Compounding these issues is a lack of role models in science together with classroom materials, such as textbooks, that may make students of color feel like science is “for” their white peers. In June 2012, Carlos Rodriguez, principal research scientist at the American Institutes for Research, told U.S. News & World Report that a lack of role models within minority students’ own families is another major obstacle the students face in graduating from high school and advancing to higher education.
STEM — already a traditionally male-dominated space — has even lower numbers of minority women. Only 2 percent of African-American women and 2 percent of Hispanic women work in science and engineering, compared to 18 percent of white women.
Sapna Cheryan, Ph.D., wanted to know the reasons behind those differing numbers. An associate professor of psychology at the UW, Cheryan cowrote the January 2017 study “Why Are Some STEM Fields More Gender-balanced Than Others?” She identified three factors that determine what branch of STEM (biology, chemistry, computer science, etc.) a woman enters.
First, masculine culture within a given field can signal that women don’t belong in that field. Second, a lack of early learning experiences. Third, self-efficacy, or the belief that one can be successful in a given field. “Women [typically] tend to underestimate how well they will do, and men tend to overestimate,” Cheryan explains.
Here’s the rub: That wasn’t as true of African-American and Hispanic women. They shared similar self-efficacy values as white men. The difference was that African-American girls and women who expressed more confidence that they would exceed in math were recommended less often by their teachers for honors or advanced courses as compared to their white male peers. Self-confidence simply was not enough to encourage them in STEM when facing factors like discrimination and inadequate academic opportunities.
One thing that might help: more mentoring. “Science really depends on networking,” says Hanson. Early mentoring programs can help bridge that gap and build networks, she says.
If the hope of STEM is to nurture innovation, doesn’t it make sense that more voices are heard? Yes, says Page. If we diversify STEM, we change the questions that scientists ask and the ways that we go about solving problems. “Education, experiences and identity all play a role in how we think,” says Page. Maybe acknowledging that is our first step.

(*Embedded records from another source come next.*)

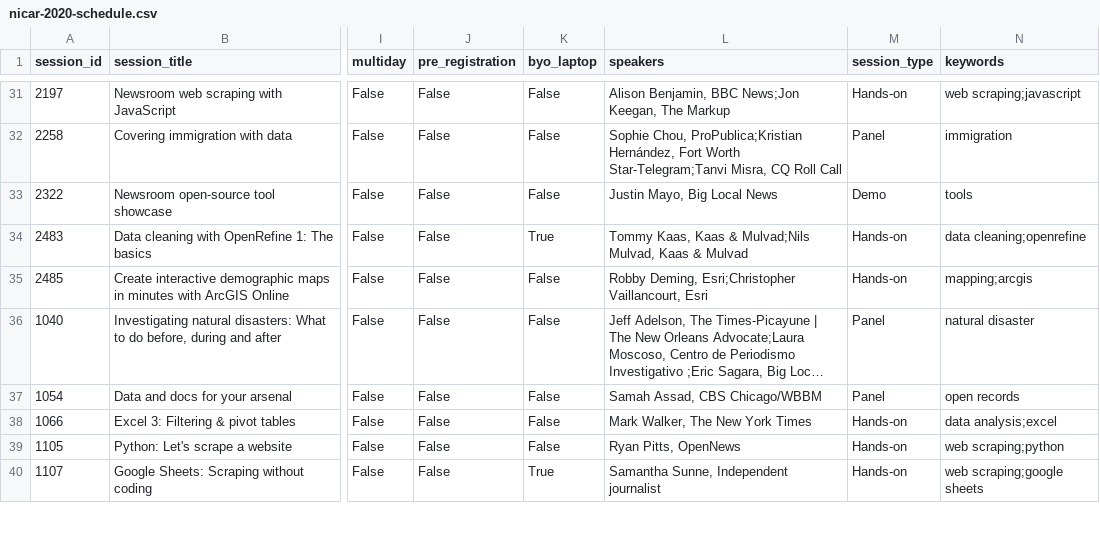
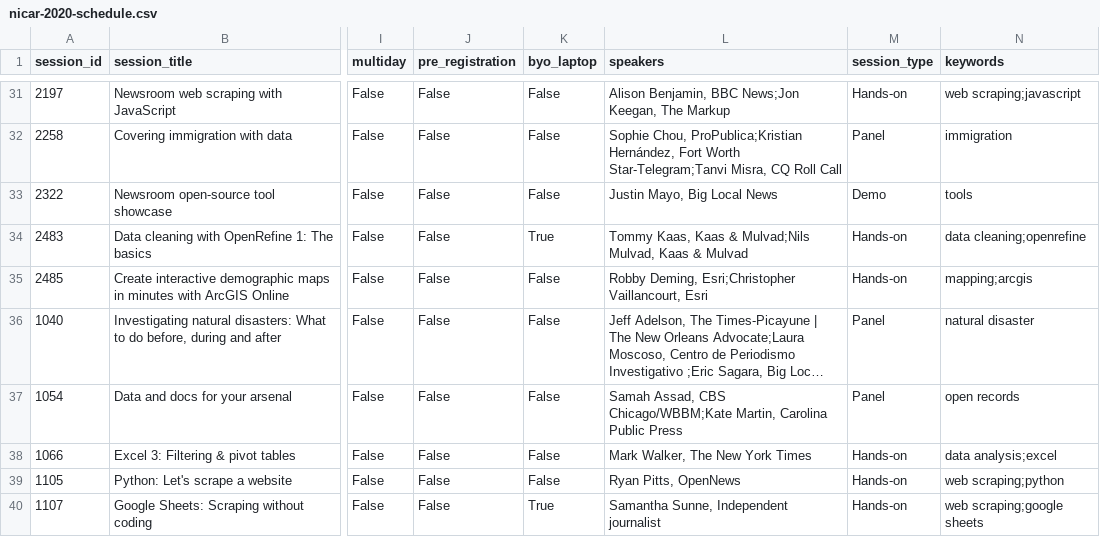
Before and after one commit to ireapps/nicar-2020-schedule, a CSV file: nicar-2020-schedule.csv, drawn as a sheet; only a part is shown, gaps mark what is left out; long unchanged cells end in …; the diff covers the shown part only; the diff names each change by its address in the sheet, - before the commit and + after, or states it on an @@ line.

```diff
--- a/nicar-2020-schedule.csv
+++ b/nicar-2020-schedule.csv
-L37 (speakers): …Assad, CBS Chicago/WBBM
+L37 (speakers): …Assad, CBS Chicago/WBBM;Kate Martin, Carolina Public Press
```
Also changed, not shown: 7 edited cells elsewhere in this file, 3 other files.
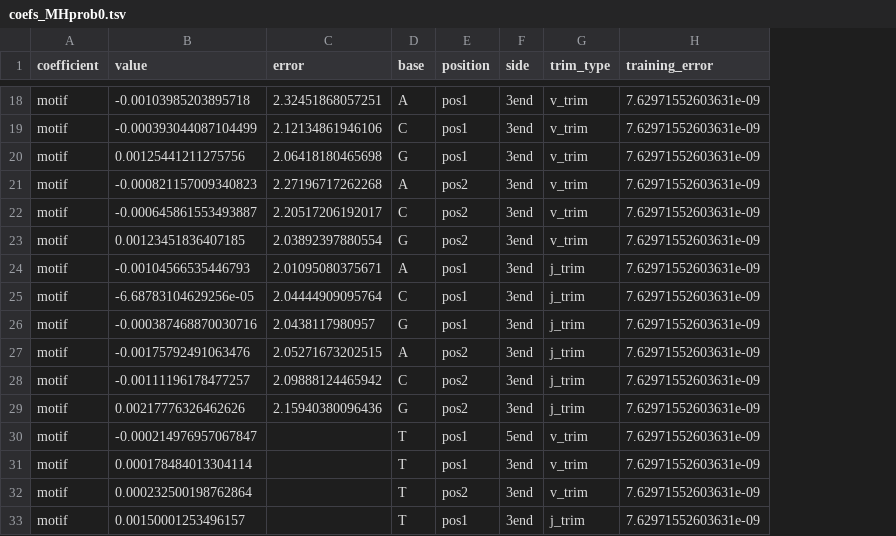
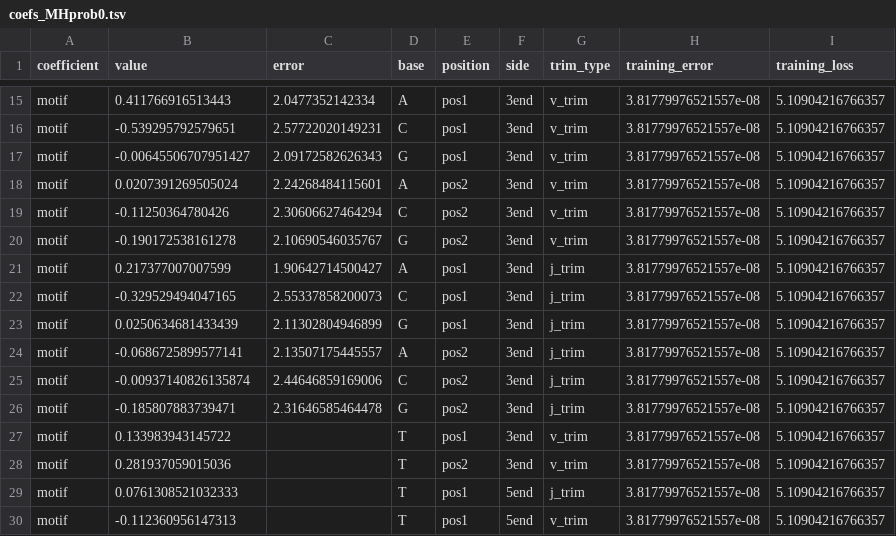
Before and after one commit to magdalenarussell/microhomology, a TSV file: plotting_scripts/manuscript_figs/mh_simulator_experiments/motif_base_count_interior-mh-count_experiment/coefs_MHprob0.tsv, drawn as a sheet; only a part is shown, gaps mark what is left out; removed rows and columns are numbered as before the commit, all else as after; the diff covers the shown part only; the diff names each change by its address in the sheet, - before the commit and + after, or states it on an @@ line.

```diff
--- a/plotting_scripts/manuscript_figs/mh_simulator_experiments/motif_base_count_interior-mh-count_experiment/coefs_MHprob0.tsv
+++ b/plotting_scripts/manuscript_figs/mh_simulator_experiments/motif_base_count_interior-mh-count_experiment/coefs_MHprob0.tsv
+column I (training_loss), rows 15-29: all 5.10904216766357
-B15 (value): -0.00103985203895718
+B15 (value): 0.411766916513443
-C15 (error): 2.32451868057251
+C15 (error): 2.0477352142334
-H15:H26 (training_error): 7.62971552603631e-09
+H15:H26 (training_error): 3.81779976521557e-08
-B16 (value): -0.000393044087104499
+B16 (value): -0.539295792579651
-C16 (error): 2.12134861946106
+C16 (error): 2.57722020149231
-B17 (value): 0.00125441211275756
+B17 (value): -0.00645506707951427
-C17 (error): 2.06418180465698
+C17 (error): 2.09172582626343
-B18 (value): -0.000821157009340823
+B18 (value): 0.0207391269505024
-C18 (error): 2.27196717262268
+C18 (error): 2.24268484115601
-B19 (value): -0.000645861553493887
+B19 (value): -0.11250364780426
-C19 (error): 2.20517206192017
+C19 (error): 2.30606627464294
-B20 (value): 0.00123451836407185
+B20 (value): -0.190172538161278
-C20 (error): 2.03892397880554
+C20 (error): 2.10690546035767
-B21 (value): -0.00104566535446793
+B21 (value): 0.217377007007599
-C21 (error): 2.01095080375671
+C21 (error): 1.90642714500427
-B22 (value): -6.68783104629256e-05
+B22 (value): -0.329529494047165
-C22 (error): 2.04444909095764
+C22 (error): 2.55337858200073
-B23 (value): -0.000387468870030716
+B23 (value): 0.0250634681433439
-C23 (error): 2.0438117980957
+C23 (error): 2.11302804946899
-B24 (value): -0.00175792491063476
+B24 (value): -0.0686725899577141
-C24 (error): 2.05271673202515
+C24 (error): 2.13507175445557
-B25 (value): -0.00111196178477257
+B25 (value): -0.00937140826135874
-C25 (error): 2.09888124465942
+C25 (error): 2.44646859169006
-B26 (value): 0.00217776326462626
+B26 (value): -0.185807883739471
-C26 (error): 2.15940380096436
+C26 (error): 2.31646585464478
-row 30: motif | -0.000214976957067847 |  | T | pos1 | 5end | v_trim | 7.62971552603631e-09
-B27 (value): 0.000178484013304114
+B27 (value): 0.133983943145722
-H27:H29 (training_error): 7.62971552603631e-09
+H27:H29 (training_error): 3.81779976521557e-08
-B28 (value): 0.000232500198762864
+B28 (value): 0.281937059015036
-B29 (value): 0.00150001253496157
+B29 (value): 0.0761308521032333
-F29 (side): 3end
+F29 (side): 5end
+row 30: motif | -0.112360956147313 |  | T | pos1 | 5end | v_trim | 3.81779976521557e-08 | 5.10904216766357
```
Also changed, not shown: 1 added row, 4 removed rows and 41 edited cells elsewhere in this file, plotting_scripts/manuscript_figs/mh_simulator_experiments/motif_base_count_interior-mh-count_experiment/coefs_MHprob1.tsv, 8 other files.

Many organizations are turning to NACME, which gives scholarships to and builds partnerships between K–12 students, community colleges and universities. Diversity and inclusion have become part of his mission at NACME, says Pressley. “[What drives me] is to be able to move young people into greater levels of accomplishment,” he says.
Locally, Million Women Mentors has created a Washington state chapter with a goal of recruiting 1,500 men and women as mentors for young women interested in STEM. With partners like Pacific Northwest Labs and STEMconnector, Million Women Mentors has recently sponsored STEM events for grades 1–8.
Jillian Cadwell, Ph.D., is one of the leaders of the local chapter of Million Women Mentors. She's also the STEM outreach consultant for the Office of Academic Affairs and a professor of environmental engineering at Washington State University, Tri-Cities.
Mentoring shows girls that there is someone else like them who can become a professor, a teacher or an executive in STEM, says Cadwell.
“I want to empower girls,” Cadwell says. “[I want to empower them] so they can make a difference while also knowing that they can make a living wage and have a family.”